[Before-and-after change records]
+-------+
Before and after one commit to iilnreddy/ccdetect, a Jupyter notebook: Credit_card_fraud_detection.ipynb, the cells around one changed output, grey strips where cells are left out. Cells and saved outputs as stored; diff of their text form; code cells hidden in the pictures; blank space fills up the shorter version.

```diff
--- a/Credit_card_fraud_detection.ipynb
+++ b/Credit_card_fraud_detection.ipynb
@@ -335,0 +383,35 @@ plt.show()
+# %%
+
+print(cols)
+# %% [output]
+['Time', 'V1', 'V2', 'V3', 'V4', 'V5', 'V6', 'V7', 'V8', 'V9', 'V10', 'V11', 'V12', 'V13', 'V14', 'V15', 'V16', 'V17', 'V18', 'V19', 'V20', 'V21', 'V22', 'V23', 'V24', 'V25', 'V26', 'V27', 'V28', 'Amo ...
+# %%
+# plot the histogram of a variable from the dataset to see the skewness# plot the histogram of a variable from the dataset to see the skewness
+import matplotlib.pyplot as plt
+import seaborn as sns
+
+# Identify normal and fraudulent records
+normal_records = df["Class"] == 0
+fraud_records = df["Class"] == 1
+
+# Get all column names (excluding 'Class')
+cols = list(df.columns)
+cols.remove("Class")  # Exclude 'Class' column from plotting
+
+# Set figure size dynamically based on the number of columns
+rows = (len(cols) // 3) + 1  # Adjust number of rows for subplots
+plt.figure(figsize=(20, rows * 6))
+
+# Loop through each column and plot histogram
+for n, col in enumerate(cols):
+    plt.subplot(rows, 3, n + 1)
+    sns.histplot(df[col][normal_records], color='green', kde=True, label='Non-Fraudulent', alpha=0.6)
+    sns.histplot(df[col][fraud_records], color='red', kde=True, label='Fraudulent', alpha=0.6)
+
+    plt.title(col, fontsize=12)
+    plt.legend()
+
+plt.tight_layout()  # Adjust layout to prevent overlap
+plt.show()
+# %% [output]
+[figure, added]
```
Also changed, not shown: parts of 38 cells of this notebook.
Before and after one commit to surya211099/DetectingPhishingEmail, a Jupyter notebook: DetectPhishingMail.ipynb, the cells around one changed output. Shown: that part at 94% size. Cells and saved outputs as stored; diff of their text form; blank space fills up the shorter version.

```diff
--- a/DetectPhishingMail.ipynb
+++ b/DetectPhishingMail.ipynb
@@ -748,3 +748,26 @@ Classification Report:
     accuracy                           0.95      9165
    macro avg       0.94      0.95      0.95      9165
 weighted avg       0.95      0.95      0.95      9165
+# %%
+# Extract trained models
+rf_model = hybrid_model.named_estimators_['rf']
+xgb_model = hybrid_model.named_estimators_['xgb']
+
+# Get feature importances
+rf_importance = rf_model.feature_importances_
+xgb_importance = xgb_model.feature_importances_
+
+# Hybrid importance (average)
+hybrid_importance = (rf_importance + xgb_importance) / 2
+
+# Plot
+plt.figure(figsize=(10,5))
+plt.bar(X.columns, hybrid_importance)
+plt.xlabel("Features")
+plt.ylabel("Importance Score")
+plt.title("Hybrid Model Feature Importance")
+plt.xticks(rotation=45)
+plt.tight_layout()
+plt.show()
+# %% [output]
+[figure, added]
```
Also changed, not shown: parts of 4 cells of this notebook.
+-------+
[HOW TO COMPLETE THIS TASK] Once the records have been read, print them all again exactly.

[TASK ANSWER]
Before and after one commit to iilnreddy/ccdetect, a Jupyter notebook: Credit_card_fraud_detection.ipynb, the cells around one changed output, grey strips where cells are left out. Cells and saved outputs as stored; diff of their text form; code cells hidden in the pictures; blank space fills up the shorter version.

```diff
--- a/Credit_card_fraud_detection.ipynb
+++ b/Credit_card_fraud_detection.ipynb
@@ -335,0 +383,35 @@ plt.show()
+# %%
+
+print(cols)
+# %% [output]
+['Time', 'V1', 'V2', 'V3', 'V4', 'V5', 'V6', 'V7', 'V8', 'V9', 'V10', 'V11', 'V12', 'V13', 'V14', 'V15', 'V16', 'V17', 'V18', 'V19', 'V20', 'V21', 'V22', 'V23', 'V24', 'V25', 'V26', 'V27', 'V28', 'Amo ...
+# %%
+# plot the histogram of a variable from the dataset to see the skewness# plot the histogram of a variable from the dataset to see the skewness
+import matplotlib.pyplot as plt
+import seaborn as sns
+
+# Identify normal and fraudulent records
+normal_records = df["Class"] == 0
+fraud_records = df["Class"] == 1
+
+# Get all column names (excluding 'Class')
+cols = list(df.columns)
+cols.remove("Class")  # Exclude 'Class' column from plotting
+
+# Set figure size dynamically based on the number of columns
+rows = (len(cols) // 3) + 1  # Adjust number of rows for subplots
+plt.figure(figsize=(20, rows * 6))
+
+# Loop through each column and plot histogram
+for n, col in enumerate(cols):
+    plt.subplot(rows, 3, n + 1)
+    sns.histplot(df[col][normal_records], color='green', kde=True, label='Non-Fraudulent', alpha=0.6)
+    sns.histplot(df[col][fraud_records], color='red', kde=True, label='Fraudulent', alpha=0.6)
+
+    plt.title(col, fontsize=12)
+    plt.legend()
+
+plt.tight_layout()  # Adjust layout to prevent overlap
+plt.show()
+# %% [output]
+[figure, added]
```
Also changed, not shown: parts of 38 cells of this notebook.
Before and after one commit to surya211099/DetectingPhishingEmail, a Jupyter notebook: DetectPhishingMail.ipynb, the cells around one changed output. Shown: that part at 94% size. Cells and saved outputs as stored; diff of their text form; blank space fills up the shorter version.

```diff
--- a/DetectPhishingMail.ipynb
+++ b/DetectPhishingMail.ipynb
@@ -748,3 +748,26 @@ Classification Report:
     accuracy                           0.95      9165
    macro avg       0.94      0.95      0.95      9165
 weighted avg       0.95      0.95      0.95      9165
+# %%
+# Extract trained models
+rf_model = hybrid_model.named_estimators_['rf']
+xgb_model = hybrid_model.named_estimators_['xgb']
+
+# Get feature importances
+rf_importance = rf_model.feature_importances_
+xgb_importance = xgb_model.feature_importances_
+
+# Hybrid importance (average)
+hybrid_importance = (rf_importance + xgb_importance) / 2
+
+# Plot
+plt.figure(figsize=(10,5))
+plt.bar(X.columns, hybrid_importance)
+plt.xlabel("Features")
+plt.ylabel("Importance Score")
+plt.title("Hybrid Model Feature Importance")
+plt.xticks(rotation=45)
+plt.tight_layout()
+plt.show()
+# %% [output]
+[figure, added]
```
Also changed, not shown: parts of 4 cells of this notebook.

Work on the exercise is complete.